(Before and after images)
# # # #

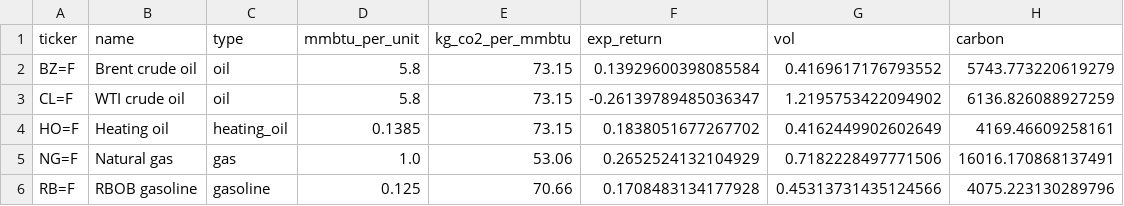
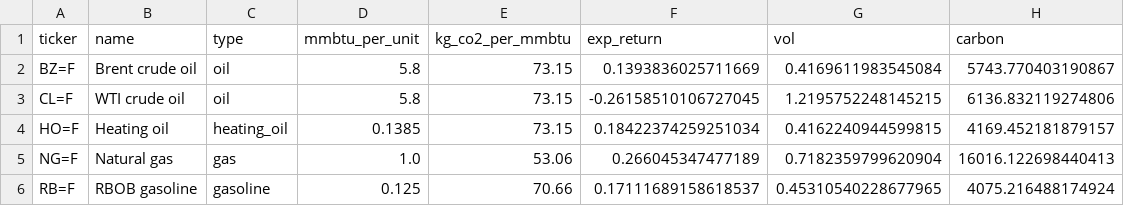
Before and after one commit to LeonC2009/QFHackathon, a CSV file: all_in_one/data/metadata.csv, drawn as a sheet.

```diff
--- a/all_in_one/data/metadata.csv
+++ b/all_in_one/data/metadata.csv
@@ -1,6 +1,6 @@
 ticker,name,type,mmbtu_per_unit,kg_co2_per_mmbtu,exp_return,vol,carbon
-BZ=F,Brent crude oil,oil,5.8,73.15,0.13929600398085584,0.4169617176793552,5743.773220619279
-CL=F,WTI crude oil,oil,5.8,73.15,-0.26139789485036347,1.2195753422094902,6136.826088927259
-HO=F,Heating oil,heating_oil,0.1385,73.15,0.1838051677267702,0.4162449902602649,4169.46609258161
-NG=F,Natural gas,gas,1.0,53.06,0.2652524132104929,0.7182228497771506,16016.170868137491
-RB=F,RBOB gasoline,gasoline,0.125,70.66,0.1708483134177928,0.45313731435124566,4075.223130289796
+BZ=F,Brent crude oil,oil,5.8,73.15,0.1393836025711669,0.4169611983545084,5743.770403190867
+CL=F,WTI crude oil,oil,5.8,73.15,-0.26158510106727045,1.2195752248145215,6136.832119274806
+HO=F,Heating oil,heating_oil,0.1385,73.15,0.18422374259251034,0.4162240944599815,4169.452181879157
+NG=F,Natural gas,gas,1.0,53.06,0.266045347477189,0.7182359799620904,16016.122698440413
+RB=F,RBOB gasoline,gasoline,0.125,70.66,0.17111689158618537,0.45310540228677965,4075.216488174924
```
Also changed, not shown: all_in_one/data/covariance.csv, all_in_one/data/prices.csv, 1 other file.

# # # #

Instructions to follow -> Filter the records above, keeping each line that contains the word "Brent".

Answer to the problem ->
-BZ=F,Brent crude oil,oil,5.8,73.15,0.13929600398085584,0.4169617176793552,5743.773220619279
+BZ=F,Brent crude oil,oil,5.8,73.15,0.1393836025711669,0.4169611983545084,5743.770403190867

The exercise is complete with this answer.